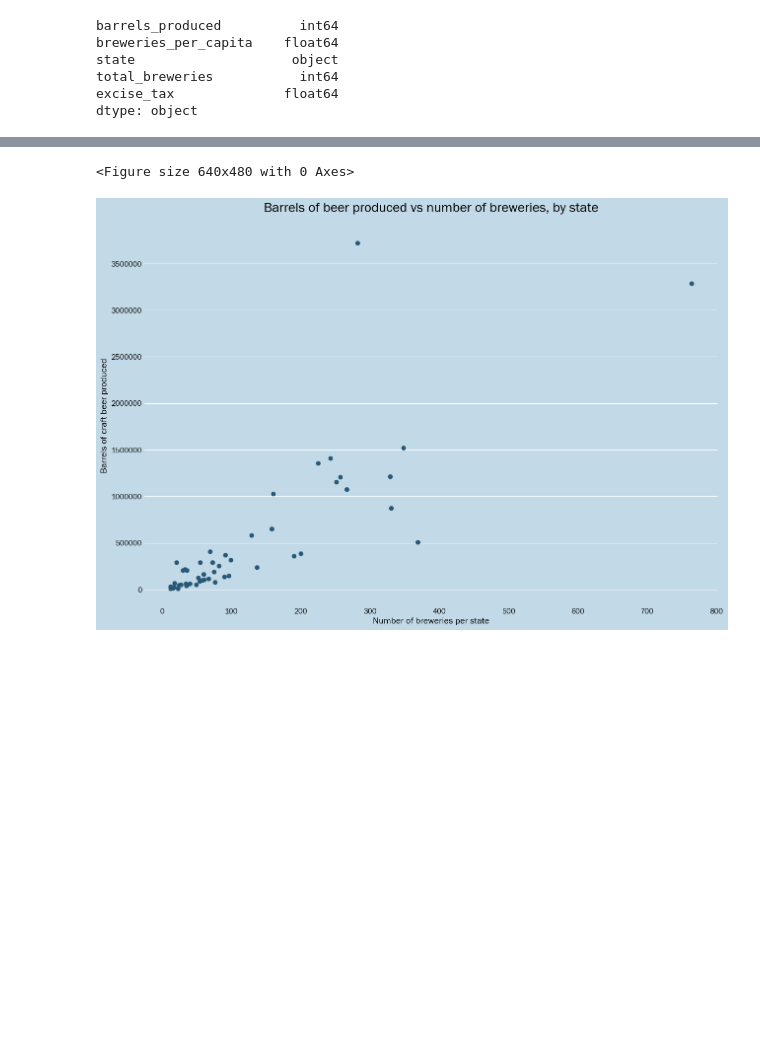
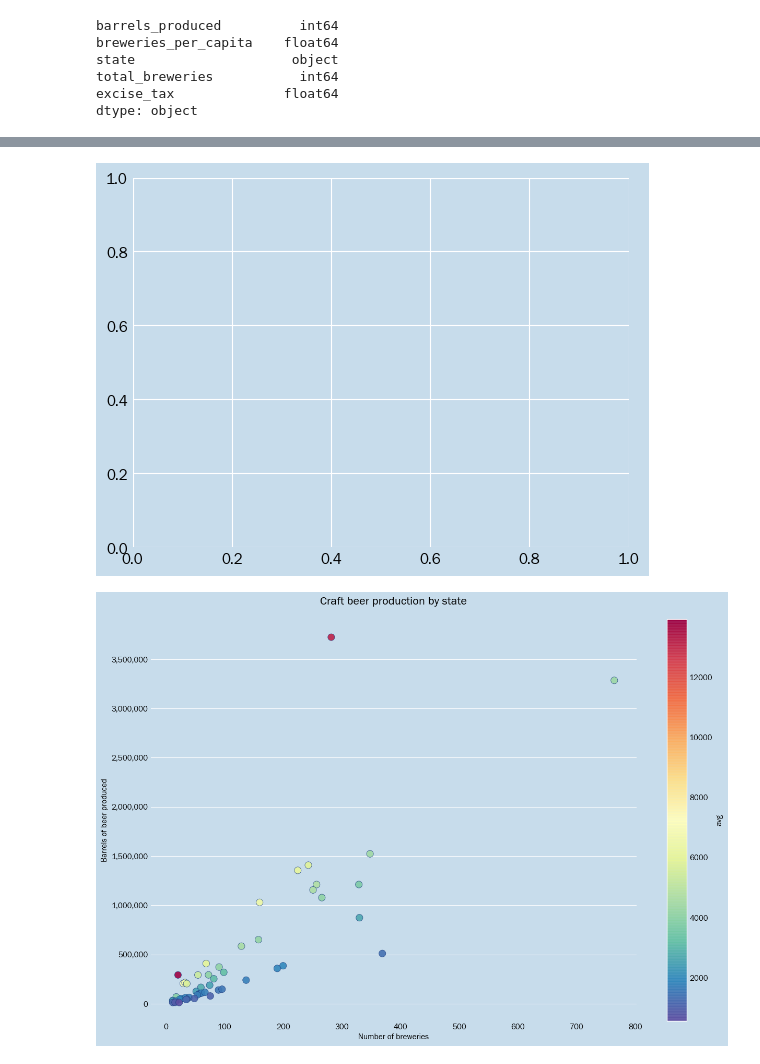
Before and after one commit to vpenney/data-studio, a Jupyter notebook: code/01-craft-beer/Beer Havens for Hipsters - cleaning and graphs.ipynb, the cells around one changed output, grey strips where cells are left out. Drawn from its saved outputs; the diff is of its cells as text; code cells hidden in the pictures; blank space fills up the shorter version.

Commit message:
beer updates

```diff
--- a/code/01-craft-beer/Beer Havens for Hipsters - cleaning and graphs.ipynb
+++ b/code/01-craft-beer/Beer Havens for Hipsters - cleaning and graphs.ipynb
@@ -30,3 +31,5 @@ df
 | 48 | 12989 | 1.7 | West Virginia | 23 | 0.18 |
 | 49 | 1029916 | 3.7 | Wisconsin | 160 | 0.06 |
 | 50 | 45401 | 5.7 | Wyoming | 24 | 0.02 |
+# %%
+df['avg'] = df['barrels_produced']/ df['total_breweries']
@@ -54,17 +61,17 @@ plt.rcParams.update({
     'pdf.fonttype': 42,
     'ps.fonttype': 42,
     'patch.linewidth': 0.5,
-    'figure.facecolor': '#c2d9e7',
+    'figure.facecolor': '#C7DCEB',
     'font.size': 11.0,
-    'axes.facecolor': '#c2d9e7',
+    'axes.facecolor': '#C7DCEB',
     'axes.edgecolor': 'white',
     'axes.linewidth': '1',
     'axes.grid': True,
     'grid.color': 'white',
     'axes.titlesize': 'x-large',
-    'axes.labelsize': 'large',
+    'axes.labelsize': 'medium',
     'axes.axisbelow': True,
-    'axes.prop_cycle': cycler('color', ['#275876', '#64aad4', '#ec866c', '#87d8d6', '#7273a5', '#f9d669']),
+    'axes.prop_cycle': cycler('color', ['#203E7D', '#5286FF', '#3DE894', '#F4FF90', '#E8AB55', '#FF708B']),
     'xtick.major.size': 0,
     'xtick.minor.size': 0,
     'ytick.major.size': 0,
@@ -76,8 +83,9 @@ plt.rcParams.update({
     'axes.spines.right': False,
     'legend.facecolor': '#FFFFFF',
     'font.family': 'Franklin Gothic Book',
+    'lines.markersize': 10
 })
 
 
-plt.show()
+# plt.show()
 # %% [output]
@@ -85,13 +93,25 @@ plt.show()
 # %%
-ax = df.plot(kind='scatter', x='total_breweries', y='barrels_produced', figsize=(15,10), s=40)
-ax.set_title("Barrels of beer produced vs number of breweries, by state", pad=20)
-ax.set_xlabel("Number of breweries per state")
-ax.set_ylabel("Barrels of craft beer produced")
-ax.title.set_fontsize(20)
+import matplotlib.cm as cm
+
+# Step One: build a function
+def with_commas(value, pos):
+    millions = value / 100000
+    return "{:,}".format(int(value))
+
+# Step Two: Use FuncFormatter with that function
+formatter = FuncFormatter(with_commas)
+
+fig, ax = plt.subplots()
+ax = df.plot(kind='scatter', x='total_breweries', y='barrels_produced', figsize=(15,10), s=90, c='avg', cmap='Spectral_r', alpha=.9, edgecolors='#1B3D7F')
+ax.set_title("Craft beer production by state", pad=20)
+ax.set_xlabel("Number of breweries")
+ax.set_ylabel("Barrels of beer produced")
+ax.title.set_fontsize(16)
 ax.grid(False, axis='x')
+ax.yaxis.set_major_formatter(formatter)
 
+plt.savefig("production_vs_number.png", facecolor=plt.gcf().get_facecolor(), bbox_inches=[])
 plt.show()
-plt.savefig("production_vs_number.png")
 # %% [output]
-<Figure size 640x480 with 0 Axes>
-[figure, old version]
+[figure, new version]
+[figure, added]
```
Also changed, not shown: parts of 8 cells of this notebook.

- _What the exercise asks_: Select every line above that contains the word "facecolor", and copy it.

- _Response to this exercise_:
-    'figure.facecolor': '#c2d9e7',
+    'figure.facecolor': '#C7DCEB',
-    'axes.facecolor': '#c2d9e7',
+    'axes.facecolor': '#C7DCEB',
     'legend.facecolor': '#FFFFFF',
+plt.savefig("production_vs_number.png", facecolor=plt.gcf().get_facecolor(), bbox_inches=[])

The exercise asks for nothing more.